Banned Book Week began on Saturday, September 26th. Since 1987, the American Library Association and other Free Speech advocates have celebrated freedom of expression by pointing out notable books that have been "challenged" or banned.
The city of Boston earned notoriety in the early 20th century for banning books - not allowing the books into the city's limits. The idea seems almost medieval but every month someone complains about a book that has been published, or is on a public library's shelves or has been assigned to a class for study.
The reasons for banning a book are myriad. Shel Silverstein's "A Light in the Attic" was banned because it included an illustration that might encourage children to break dishes so they wouldn't have to wash them!
Librarians are rumored to have painted diapers on a naked Mickey in Maurice Sendak's "In the Night Kitchen".
The Harry Potter series was challenged because it talked about magic, spells, wizards, witches, etc. I haven't read that the "Twilight" series has been challenged anywhere, even though it features vampires and werewolves. Oh, wait, Australian middle schools have banned the Twilight books. Hmmm.
The reason for keeping these books on the shelves reflects a basic American value, freedom of expression. Removing a book because one person, or interest group, finds that book objectionable denies the rights of all the people who think the book is well-written, fun or informative.
Check out more resources on Banned Books by looking at the massive amount of info posted on the American Library Association's website.
For a list of the ten most often challenged books or series of 2008, click here.

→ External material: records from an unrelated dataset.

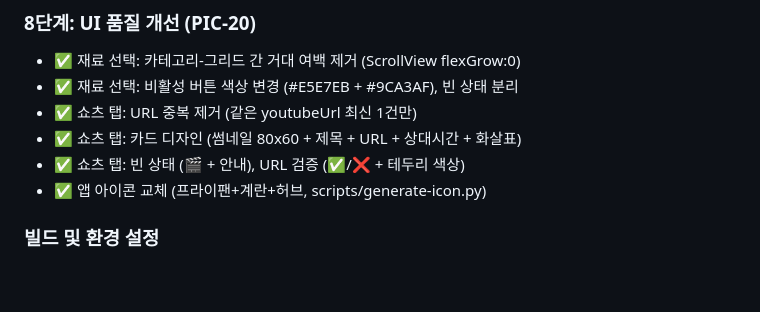
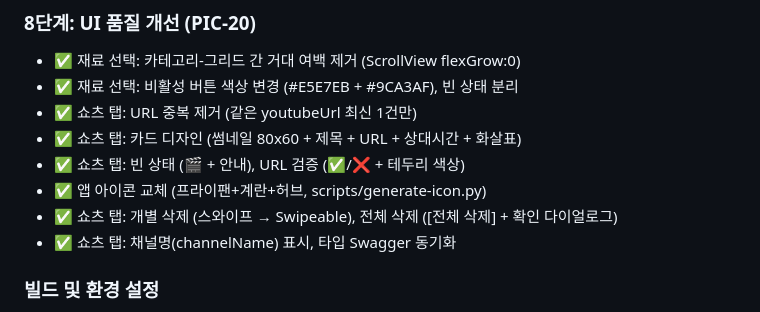
Before and after one commit to Mins00oo/picook, a Markdown page: mobile/CLAUDE.md, the part around the change. Rendered like a GitHub page; blank space fills up the shorter version.

Commit message:
docs: update CLAUDE.md with shorts delete feature progress
Co-Authored-By: Claude Opus 4.6 <noreply@anthropic.com>

```diff
--- a/mobile/CLAUDE.md
+++ b/mobile/CLAUDE.md
@@ -270,6 +270,8 @@ const api = axios.create({
 - ✅ 쇼츠 탭: 카드 디자인 (썸네일 80x60 + 제목 + URL + 상대시간 + 화살표)
 - ✅ 쇼츠 탭: 빈 상태 (🎬 + 안내), URL 검증 (✅/❌ + 테두리 색상)
 - ✅ 앱 아이콘 교체 (프라이팬+계란+허브, scripts/generate-icon.py)
+- ✅ 쇼츠 탭: 개별 삭제 (스와이프 → Swipeable), 전체 삭제 ([전체 삭제] + 확인 다이얼로그)
+- ✅ 쇼츠 탭: 채널명(channelName) 표시, 타입 Swagger 동기화
 
 ### 빌드 및 환경 설정
 - ✅ Expo SDK 55 → 54 다운그레이드 (Expo Go 최신 버전 호환)
```
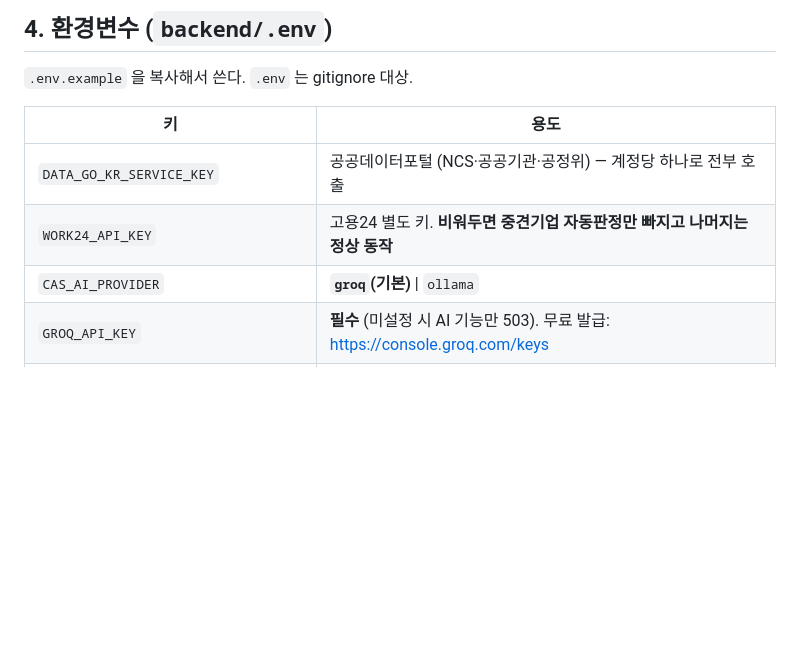
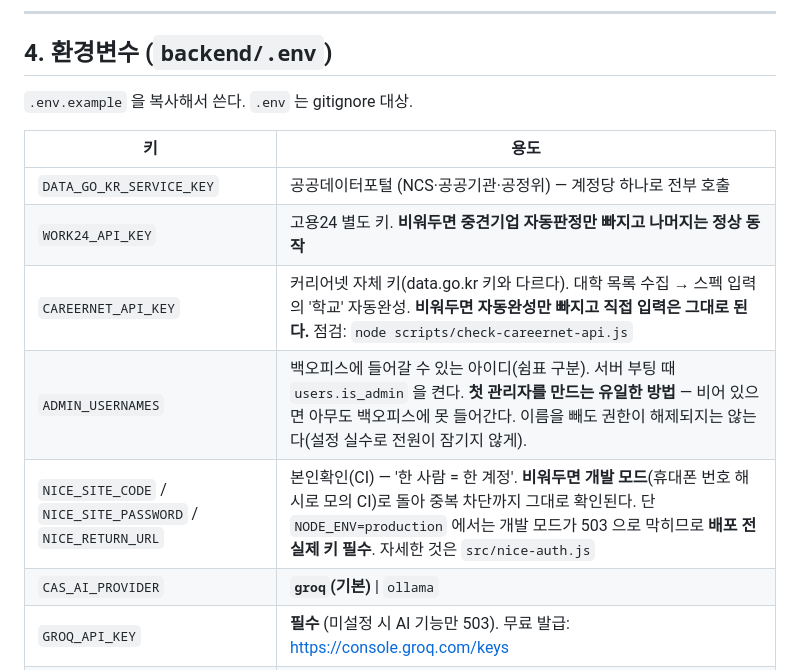
Before and after one commit to YoungIn02642/careerly, a Markdown page: CAREERLY-작업정리.md, the part around the change. Rendered like a GitHub page; blank space fills up the shorter version.

```diff
--- a/CAREERLY-작업정리.md
+++ b/CAREERLY-작업정리.md
@@ -305,6 +305,9 @@ https://www.work24.go.kr/cm/openApi/call/wk/callOpenApiSvcInfo210L31.do
 |---|---|
 | `DATA_GO_KR_SERVICE_KEY` | 공공데이터포털 (NCS·공공기관·공정위) — 계정당 하나로 전부 호출 |
 | `WORK24_API_KEY` | 고용24 별도 키. **비워두면 중견기업 자동판정만 빠지고 나머지는 정상 동작** |
+| `CAREERNET_API_KEY` | 커리어넷 자체 키(data.go.kr 키와 다르다). 대학 목록 수집 → 스펙 입력의 '학교' 자동완성. **비워두면 자동완성만 빠지고 직접 입력은 그대로 된다.** 점검: `node scripts/check-careernet-api.js` |
+| `ADMIN_USERNAMES` | 백오피스에 들어갈 수 있는 아이디(쉼표 구분). 서버 부팅 때 `users.is_admin` 을 켠다. **첫 관리자를 만드는 유일한 방법** — 비어 있으면 아무도 백오피스에 못 들어간다. 이름을 빼도 권한이 해제되지는 않는다(설정 실수로 전원이 잠기지 않게). |
+| `NICE_SITE_CODE` / `NICE_SITE_PASSWORD` / `NICE_RETURN_URL` | 본인확인(CI) — '한 사람 = 한 계정'. **비워두면 개발 모드**(휴대폰 번호 해시로 모의 CI)로 돌아 중복 차단까지 그대로 확인된다. 단 `NODE_ENV=production` 에서는 개발 모드가 503 으로 막히므로 **배포 전 실제 키 필수**. 자세한 것은 `src/nice-auth.js` |
 | `CAS_AI_PROVIDER` | **`groq`(기본)** \| `ollama` |
 | `GROQ_API_KEY` | **필수** (미설정 시 AI 기능만 503). 무료 발급: https://console.groq.com/keys |
 | `GROQ_MODEL` | 기본 `llama-3.3-70b-versatile`. **모델 폐기 공지가 뜨면 여기만 바꾼다** |
```
Also changed, not shown: docs/화면-구조-지도.md (+4 -2 lines).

Read a banned book, today or choose not to. That choice belongs to everyone. Let's keep it that way.